Lewis Pipe Band have been given £1,000 by community wind farm charity Point and Sandwick Trust to help keep them in the championship game.
The band are heading for the Scottish Championships in Dumbarton on Saturday, July 29, and were relieved to have the equivalent cost of their coach hire covered by Point and Sandwick.
Five pipe band championships are held in the UK every year but Lewis Pipe Band usually only attend two due to the exorbitant costs of travel.
They recently attended the European Championships in Forres — where they had been crowned winners of Grade 3a last year.
They had a disappointing finish this year but are now determined to be ready for the Scottish Championships, where 130 pipe bands will be taking part.
“All focus is now on the Scottish Championships”, said pipe band chairman Sandy Gomez this week, describing it as “a whole new trip; a whole new experience” as it will be their first time there.
As well as the European and Scottish Championships, the UK also hosts the British, UK and World Championships during the year.

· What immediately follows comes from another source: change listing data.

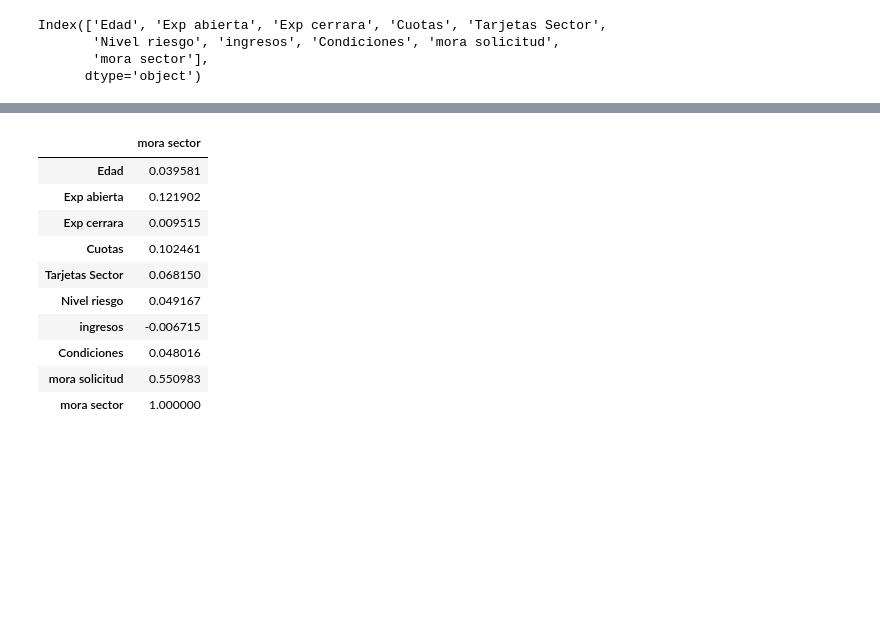
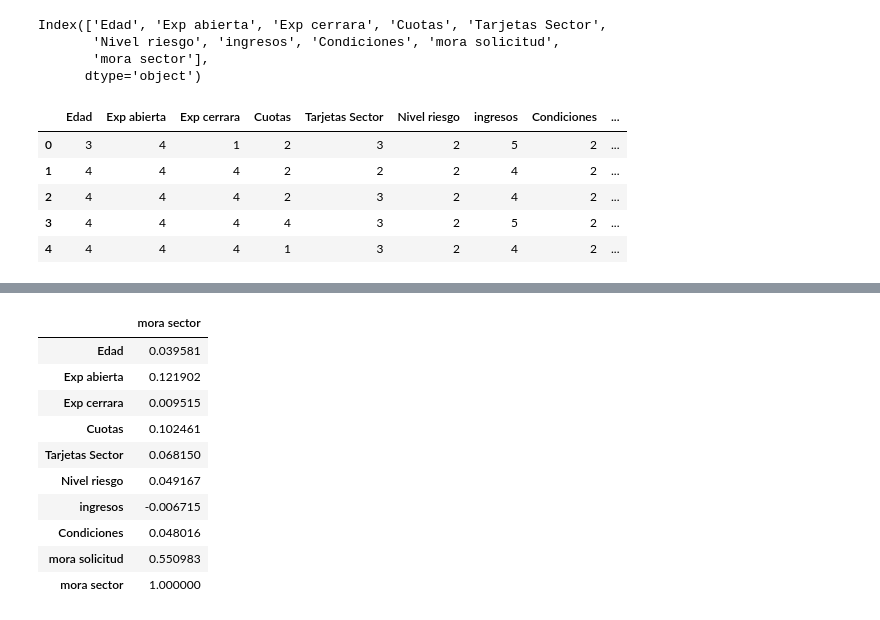
Before and after one commit to aljegoram/AnalisisDatos, a Jupyter notebook: Taller_1,_2_y_3_Análisis_de_Datos.ipynb, the cells around one changed output, grey strips where cells are left out. Drawn from its saved outputs; the diff is of its cells as text; code cells hidden in the pictures; blank space fills up the shorter version.

```diff
--- a/Taller_1,_2_y_3_Análisis_de_Datos.ipynb
+++ b/Taller_1,_2_y_3_Análisis_de_Datos.ipynb
@@ -167,3 +190,13 @@ Index(['Edad', 'Exp abierta', 'Exp cerrara', 'Cuotas', 'Tarjetas Sector',
        'Nivel riesgo', 'ingresos', 'Condiciones', 'mora solicitud',
        'mora sector'],
       dtype='object')
+# %%
+#Se utiliza para mostrar las primeras filas del conjunto de datos dataset. Cuando se llama a head() en un DataFrame, muestra por defecto las primeras 5 filas del DataFrame. Esto puede ser útil para obtener una vista previa rápida de los datos y entender su estructura antes de realizar análisis más detallados.
+df.head()
+# %% [output]
+|  | Edad | Exp abierta | Exp cerrara | Cuotas | Tarjetas Sector | Nivel riesgo | ingresos | Condiciones | ... |
+| 0 | 3 | 4 | 1 | 2 | 3 | 2 | 5 | 2 | ... |
+| 1 | 4 | 4 | 4 | 2 | 2 | 2 | 4 | 2 | ... |
+| 2 | 4 | 4 | 4 | 2 | 3 | 2 | 4 | 2 | ... |
+| 3 | 4 | 4 | 4 | 4 | 3 | 2 | 5 | 2 | ... |
+| 4 | 4 | 4 | 4 | 1 | 3 | 2 | 4 | 2 | ... |
```
Also changed, not shown: parts of 5 cells of this notebook.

Many bands attend all the competitions but, with each trip to the mainland costing Lewis Pipe Band around £5000, they have to be selective.

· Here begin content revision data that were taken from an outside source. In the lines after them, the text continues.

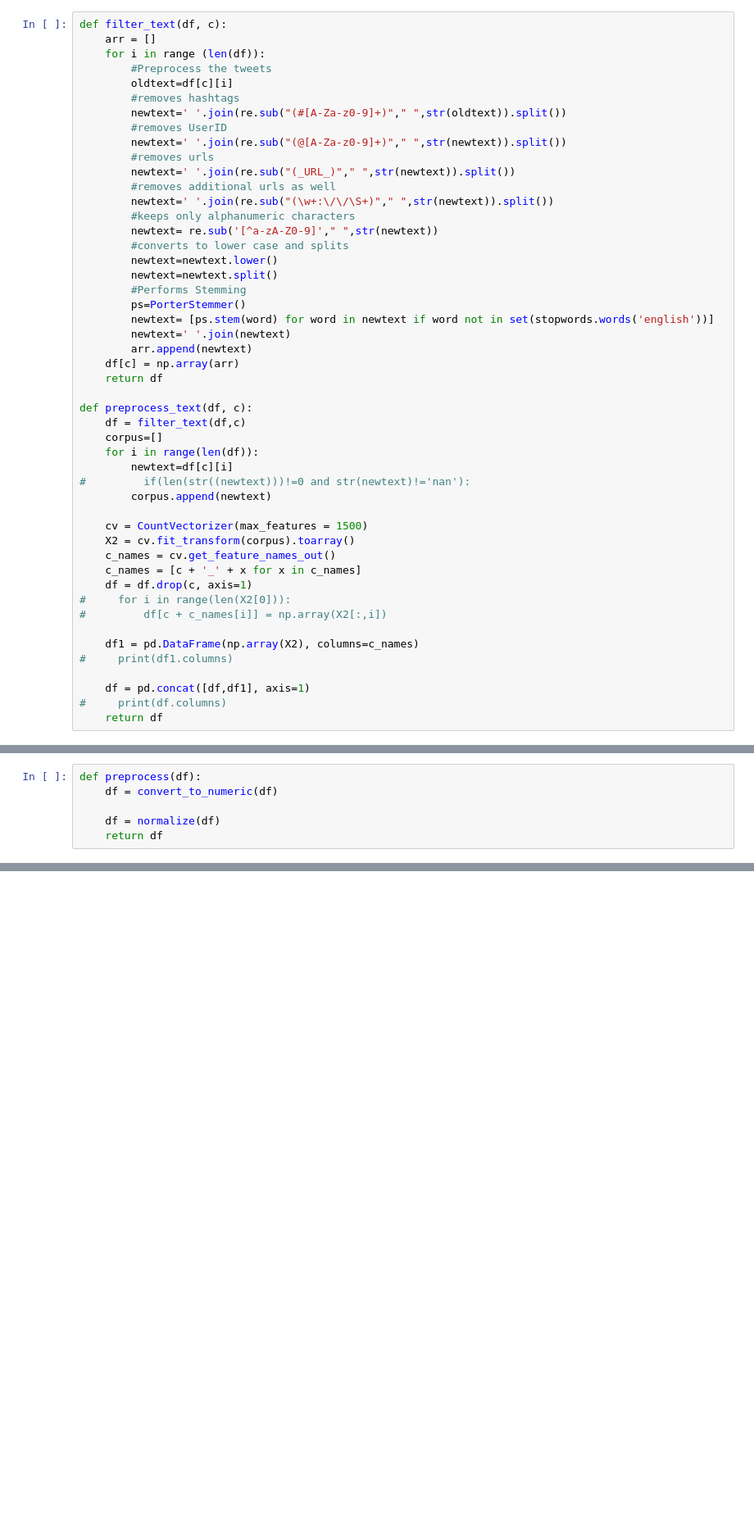
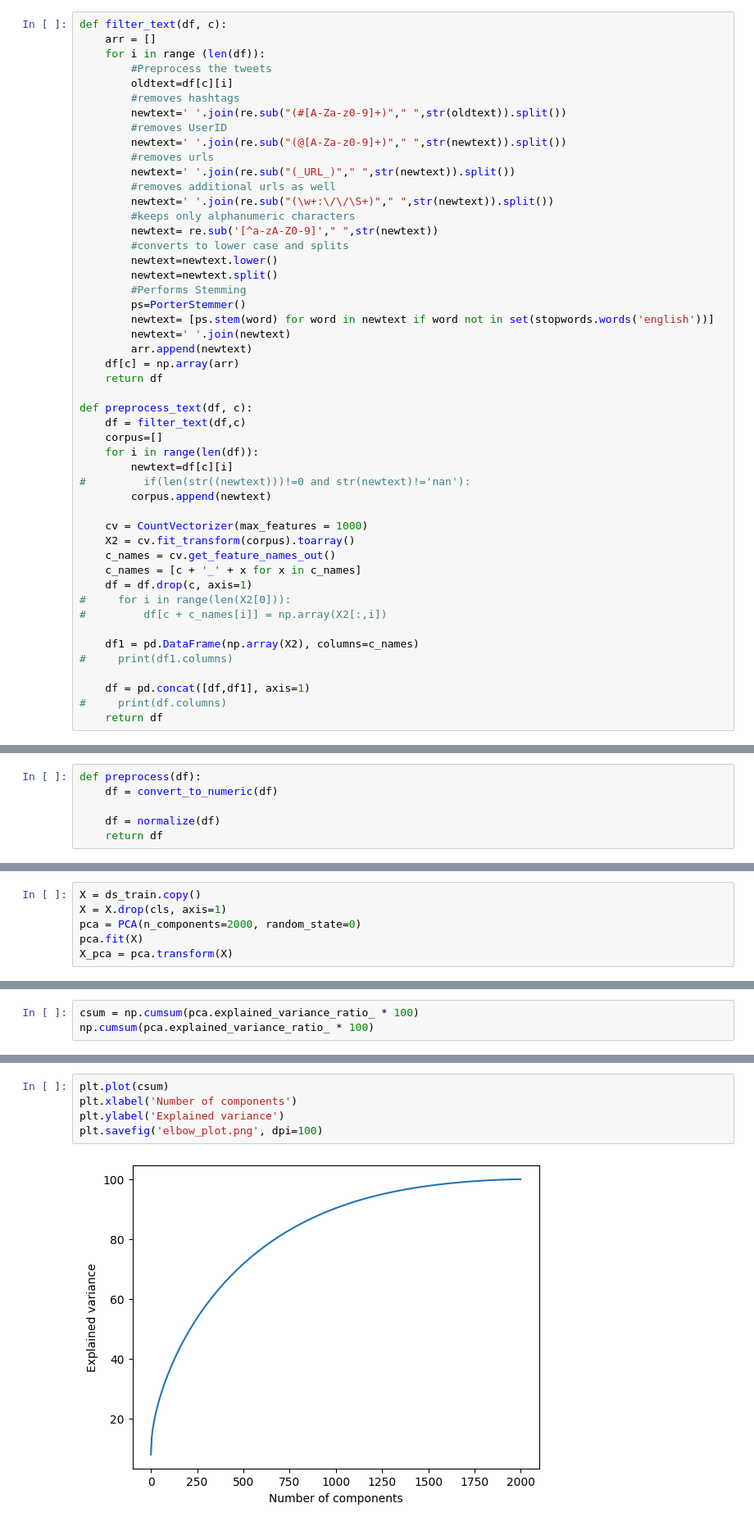
Before and after one commit to sak007/Monkey-Pox-Misinformation-Classification, a Jupyter notebook: code/preprocess_new.ipynb, the cells around one changed output, grey strips where cells are left out. Shown at 82% size. Cells and saved outputs as stored; diff of their text form; blank space fills up the shorter version.

```diff
--- a/code/preprocess_new.ipynb
+++ b/code/preprocess_new.ipynb
@@ -82,7 +82,7 @@ def preprocess_text(df, c):
 #         if(len(str((newtext)))!=0 and str(newtext)!='nan'):
         corpus.append(newtext)
 
-    cv = CountVectorizer(max_features = 1500)
+    cv = CountVectorizer(max_features = 1000)
     X2 = cv.fit_transform(corpus).toarray()
     c_names = cv.get_feature_names_out()
     c_names = [c + '_' + x for x in c_names]
@@ -187,0 +215,6 @@ ds_test.describe
+# %%
+X = ds_train.copy()
+X = X.drop(cls, axis=1)
+pca = PCA(n_components=2000, random_state=0)
+pca.fit(X)
+X_pca = pca.transform(X)
@@ -187,0 +225,3 @@ ds_test.describe
+# %%
+csum = np.cumsum(pca.explained_variance_ratio_ * 100)
+np.cumsum(pca.explained_variance_ratio_ * 100)
@@ -187,0 +231,7 @@ ds_test.describe
+# %%
+plt.plot(csum)
+plt.xlabel('Number of components')
+plt.ylabel('Explained variance')
+plt.savefig('elbow_plot.png', dpi=100)
+# %% [output]
+[figure, added]
```
Also changed, not shown: parts of 8 cells of this notebook.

Pipe band championships are big events, with the Worlds, usually held on Glasgow Green in August, being the biggest draw.

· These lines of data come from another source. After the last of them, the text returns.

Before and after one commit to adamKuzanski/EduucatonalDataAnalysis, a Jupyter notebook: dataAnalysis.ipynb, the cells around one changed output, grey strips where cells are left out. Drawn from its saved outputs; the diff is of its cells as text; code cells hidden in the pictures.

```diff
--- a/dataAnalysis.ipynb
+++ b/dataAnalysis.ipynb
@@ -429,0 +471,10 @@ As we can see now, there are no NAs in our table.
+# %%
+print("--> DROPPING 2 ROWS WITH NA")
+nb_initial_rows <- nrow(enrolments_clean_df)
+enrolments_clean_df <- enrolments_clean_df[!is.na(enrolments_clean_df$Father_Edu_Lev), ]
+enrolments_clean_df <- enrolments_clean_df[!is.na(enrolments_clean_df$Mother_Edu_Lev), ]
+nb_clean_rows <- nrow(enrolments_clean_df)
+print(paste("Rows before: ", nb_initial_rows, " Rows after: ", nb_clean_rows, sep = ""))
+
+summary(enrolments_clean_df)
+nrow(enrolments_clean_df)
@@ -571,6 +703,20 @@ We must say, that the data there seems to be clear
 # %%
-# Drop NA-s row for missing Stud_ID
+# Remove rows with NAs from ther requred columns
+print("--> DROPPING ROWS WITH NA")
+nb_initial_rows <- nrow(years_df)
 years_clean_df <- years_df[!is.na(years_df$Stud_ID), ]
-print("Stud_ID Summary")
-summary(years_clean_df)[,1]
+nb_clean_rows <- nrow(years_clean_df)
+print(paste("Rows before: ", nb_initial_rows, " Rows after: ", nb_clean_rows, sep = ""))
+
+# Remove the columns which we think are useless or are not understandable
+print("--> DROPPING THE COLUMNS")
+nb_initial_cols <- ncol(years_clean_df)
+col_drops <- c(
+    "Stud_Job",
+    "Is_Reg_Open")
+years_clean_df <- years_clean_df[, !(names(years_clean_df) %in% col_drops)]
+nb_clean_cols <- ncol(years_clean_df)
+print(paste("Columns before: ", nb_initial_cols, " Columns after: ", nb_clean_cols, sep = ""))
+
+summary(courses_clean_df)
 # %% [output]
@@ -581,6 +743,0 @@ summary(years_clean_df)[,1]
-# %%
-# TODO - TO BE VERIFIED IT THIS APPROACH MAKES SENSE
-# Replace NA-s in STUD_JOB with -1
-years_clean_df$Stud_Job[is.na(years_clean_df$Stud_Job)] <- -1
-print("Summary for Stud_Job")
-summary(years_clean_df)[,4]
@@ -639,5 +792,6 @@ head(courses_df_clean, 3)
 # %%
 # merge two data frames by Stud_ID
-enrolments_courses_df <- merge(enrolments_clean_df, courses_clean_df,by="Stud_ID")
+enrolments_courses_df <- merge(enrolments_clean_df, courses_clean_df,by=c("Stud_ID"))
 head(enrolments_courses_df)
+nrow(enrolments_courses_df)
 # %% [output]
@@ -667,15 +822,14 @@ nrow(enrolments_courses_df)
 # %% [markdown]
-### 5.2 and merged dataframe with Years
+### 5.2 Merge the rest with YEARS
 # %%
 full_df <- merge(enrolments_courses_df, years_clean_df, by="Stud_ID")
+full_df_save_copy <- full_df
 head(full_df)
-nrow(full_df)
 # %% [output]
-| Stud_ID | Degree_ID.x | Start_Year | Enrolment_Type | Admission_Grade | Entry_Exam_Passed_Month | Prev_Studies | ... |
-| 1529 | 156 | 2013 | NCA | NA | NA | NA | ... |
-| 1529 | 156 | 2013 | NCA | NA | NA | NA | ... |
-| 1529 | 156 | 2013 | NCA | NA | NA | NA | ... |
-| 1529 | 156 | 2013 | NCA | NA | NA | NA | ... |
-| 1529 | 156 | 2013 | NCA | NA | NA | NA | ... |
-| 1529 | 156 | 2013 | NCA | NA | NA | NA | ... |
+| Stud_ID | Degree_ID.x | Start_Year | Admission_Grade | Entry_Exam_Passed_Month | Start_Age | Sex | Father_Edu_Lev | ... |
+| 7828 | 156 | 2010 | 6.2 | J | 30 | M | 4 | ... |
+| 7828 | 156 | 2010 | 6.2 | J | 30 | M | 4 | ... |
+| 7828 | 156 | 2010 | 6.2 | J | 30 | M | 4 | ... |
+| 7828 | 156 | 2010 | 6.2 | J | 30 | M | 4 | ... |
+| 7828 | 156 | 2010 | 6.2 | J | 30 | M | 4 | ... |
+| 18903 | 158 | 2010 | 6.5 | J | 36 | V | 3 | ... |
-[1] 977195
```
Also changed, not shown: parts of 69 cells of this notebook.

Lewis Pipe Band, although it was formed in 1904, is a relatively newcomer on the competition scene. They began competing in 2007 and then annually from 2012 onwards.
They enjoyed quick success, with consecutive wins meaning a series of promotions through the competition grades.
Sandy said: “That’s a rapid rise. Normally bands spend a few years in each grade, so we were jumping up the grades, as much to our own surprise as anyone else’s.”
He credited Pipe Major Peter Mackay for that rise. “His ear for sound is second to none. The sound he can get out of so few pipers is mind-blowing sometimes and it’s been commented on by other bands.”
Sandy said the £1000 from Point and Sandwick was effectively paying for the coach hire, adding it had taken a huge strain off fundraising efforts. It costs between £10,000 and £12,000 a year to keep the band running.
He said: “We’re grateful for anything we get in the collecting cans and for people who turn up to our fundraising nights.”